## What you are asked to do:
All entries are to be copied verbatim, while the pictures stay out.
= = = =
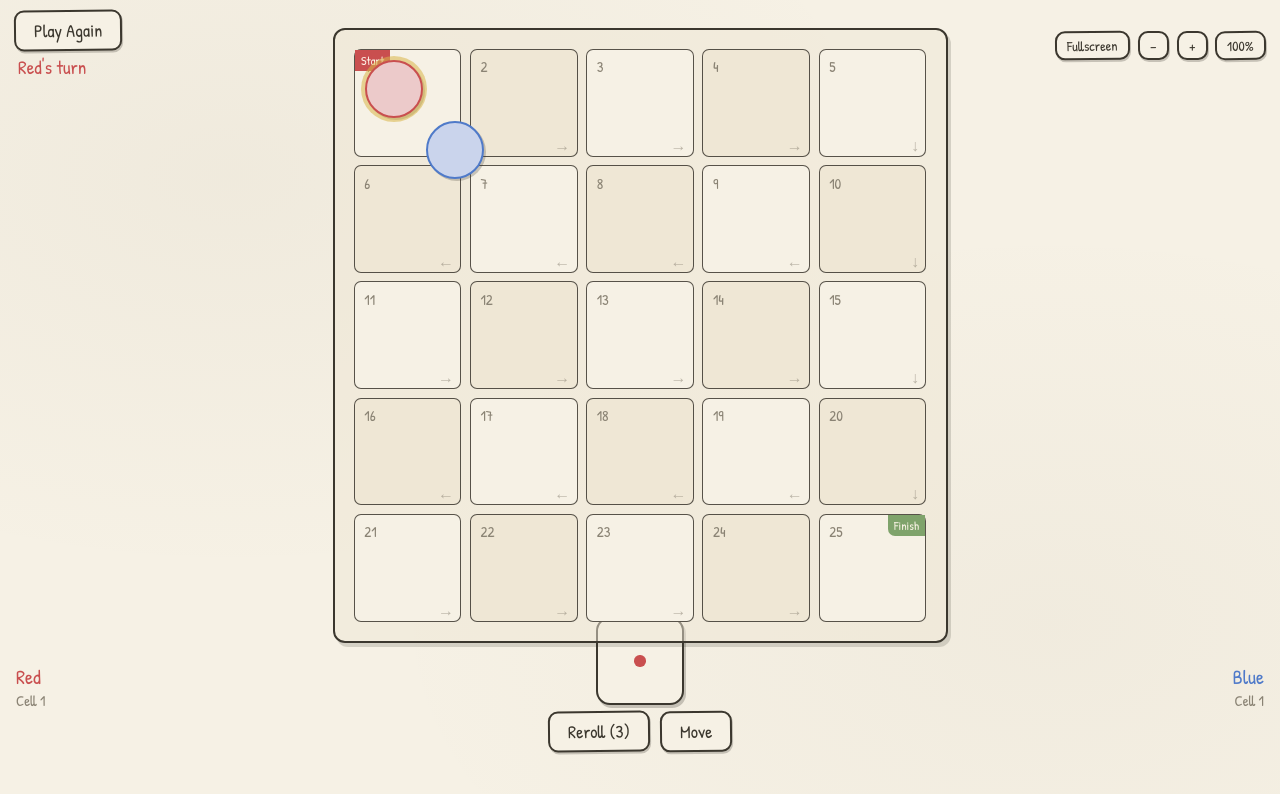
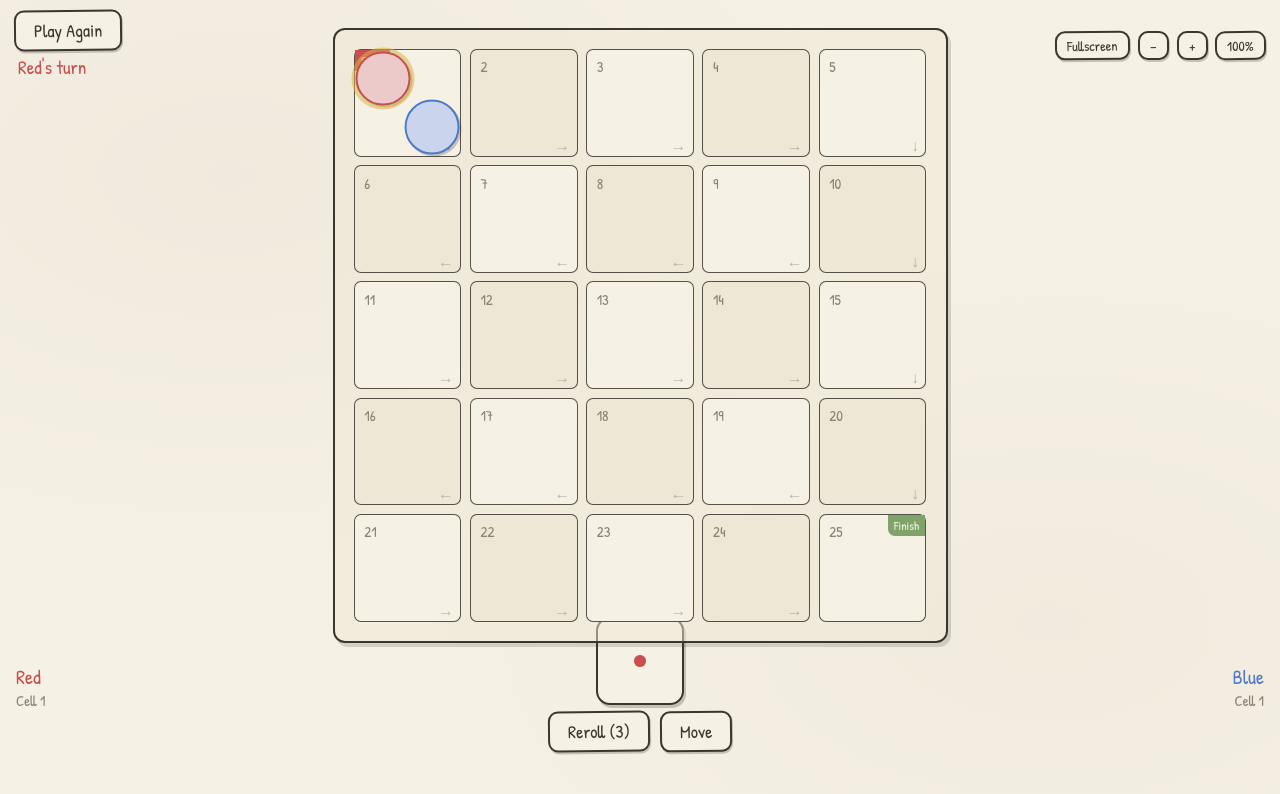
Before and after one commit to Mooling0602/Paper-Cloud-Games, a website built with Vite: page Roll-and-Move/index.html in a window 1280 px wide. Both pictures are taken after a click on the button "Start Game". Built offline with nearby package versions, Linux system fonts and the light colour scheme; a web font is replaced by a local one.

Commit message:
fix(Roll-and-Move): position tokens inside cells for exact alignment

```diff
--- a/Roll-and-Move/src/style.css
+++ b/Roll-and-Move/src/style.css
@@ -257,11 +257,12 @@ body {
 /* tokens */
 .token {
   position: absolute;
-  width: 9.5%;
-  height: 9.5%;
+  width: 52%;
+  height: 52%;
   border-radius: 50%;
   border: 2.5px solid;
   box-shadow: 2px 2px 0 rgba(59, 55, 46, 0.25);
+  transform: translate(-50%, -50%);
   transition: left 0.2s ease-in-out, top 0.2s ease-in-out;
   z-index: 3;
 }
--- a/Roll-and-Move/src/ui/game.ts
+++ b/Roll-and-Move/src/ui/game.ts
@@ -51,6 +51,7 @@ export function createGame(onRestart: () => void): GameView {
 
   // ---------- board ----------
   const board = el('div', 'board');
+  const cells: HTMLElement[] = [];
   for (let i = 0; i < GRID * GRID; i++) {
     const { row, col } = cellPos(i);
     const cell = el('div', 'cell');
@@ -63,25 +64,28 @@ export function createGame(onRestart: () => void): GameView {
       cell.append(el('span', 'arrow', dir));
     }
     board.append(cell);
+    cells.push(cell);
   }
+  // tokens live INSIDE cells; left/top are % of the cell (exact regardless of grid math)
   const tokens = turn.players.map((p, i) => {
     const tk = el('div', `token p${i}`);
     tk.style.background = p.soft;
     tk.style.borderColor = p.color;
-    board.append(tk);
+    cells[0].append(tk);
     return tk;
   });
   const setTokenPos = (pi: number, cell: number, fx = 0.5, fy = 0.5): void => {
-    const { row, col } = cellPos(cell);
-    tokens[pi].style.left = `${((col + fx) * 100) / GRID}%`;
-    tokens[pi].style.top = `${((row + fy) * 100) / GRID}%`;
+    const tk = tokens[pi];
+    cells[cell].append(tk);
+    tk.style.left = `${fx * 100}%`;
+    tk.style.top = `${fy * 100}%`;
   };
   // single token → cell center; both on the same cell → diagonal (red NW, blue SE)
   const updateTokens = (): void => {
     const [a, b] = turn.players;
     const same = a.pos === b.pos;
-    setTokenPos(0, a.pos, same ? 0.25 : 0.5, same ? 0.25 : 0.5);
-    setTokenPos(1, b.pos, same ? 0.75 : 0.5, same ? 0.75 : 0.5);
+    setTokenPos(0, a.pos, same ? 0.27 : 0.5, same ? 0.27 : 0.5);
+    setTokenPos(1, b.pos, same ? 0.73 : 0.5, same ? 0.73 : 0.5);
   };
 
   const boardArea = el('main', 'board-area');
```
= = = =
## Output for this exercise:
Before and after one commit to Mooling0602/Paper-Cloud-Games, a website built with Vite: page Roll-and-Move/index.html in a window 1280 px wide. Both pictures are taken after a click on the button "Start Game". Built offline with nearby package versions, Linux system fonts and the light colour scheme; a web font is replaced by a local one.

Commit message:
fix(Roll-and-Move): position tokens inside cells for exact alignment

```diff
--- a/Roll-and-Move/src/style.css
+++ b/Roll-and-Move/src/style.css
@@ -257,11 +257,12 @@ body {
 /* tokens */
 .token {
   position: absolute;
-  width: 9.5%;
-  height: 9.5%;
+  width: 52%;
+  height: 52%;
   border-radius: 50%;
   border: 2.5px solid;
   box-shadow: 2px 2px 0 rgba(59, 55, 46, 0.25);
+  transform: translate(-50%, -50%);
   transition: left 0.2s ease-in-out, top 0.2s ease-in-out;
   z-index: 3;
 }
--- a/Roll-and-Move/src/ui/game.ts
+++ b/Roll-and-Move/src/ui/game.ts
@@ -51,6 +51,7 @@ export function createGame(onRestart: () => void): GameView {
 
   // ---------- board ----------
   const board = el('div', 'board');
+  const cells: HTMLElement[] = [];
   for (let i = 0; i < GRID * GRID; i++) {
     const { row, col } = cellPos(i);
     const cell = el('div', 'cell');
@@ -63,25 +64,28 @@ export function createGame(onRestart: () => void): GameView {
       cell.append(el('span', 'arrow', dir));
     }
     board.append(cell);
+    cells.push(cell);
   }
+  // tokens live INSIDE cells; left/top are % of the cell (exact regardless of grid math)
   const tokens = turn.players.map((p, i) => {
     const tk = el('div', `token p${i}`);
     tk.style.background = p.soft;
     tk.style.borderColor = p.color;
-    board.append(tk);
+    cells[0].append(tk);
     return tk;
   });
   const setTokenPos = (pi: number, cell: number, fx = 0.5, fy = 0.5): void => {
-    const { row, col } = cellPos(cell);
-    tokens[pi].style.left = `${((col + fx) * 100) / GRID}%`;
-    tokens[pi].style.top = `${((row + fy) * 100) / GRID}%`;
+    const tk = tokens[pi];
+    cells[cell].append(tk);
+    tk.style.left = `${fx * 100}%`;
+    tk.style.top = `${fy * 100}%`;
   };
   // single token → cell center; both on the same cell → diagonal (red NW, blue SE)
   const updateTokens = (): void => {
     const [a, b] = turn.players;
     const same = a.pos === b.pos;
-    setTokenPos(0, a.pos, same ? 0.25 : 0.5, same ? 0.25 : 0.5);
-    setTokenPos(1, b.pos, same ? 0.75 : 0.5, same ? 0.75 : 0.5);
+    setTokenPos(0, a.pos, same ? 0.27 : 0.5, same ? 0.27 : 0.5);
+    setTokenPos(1, b.pos, same ? 0.73 : 0.5, same ? 0.73 : 0.5);
   };
 
   const boardArea = el('main', 'board-area');
```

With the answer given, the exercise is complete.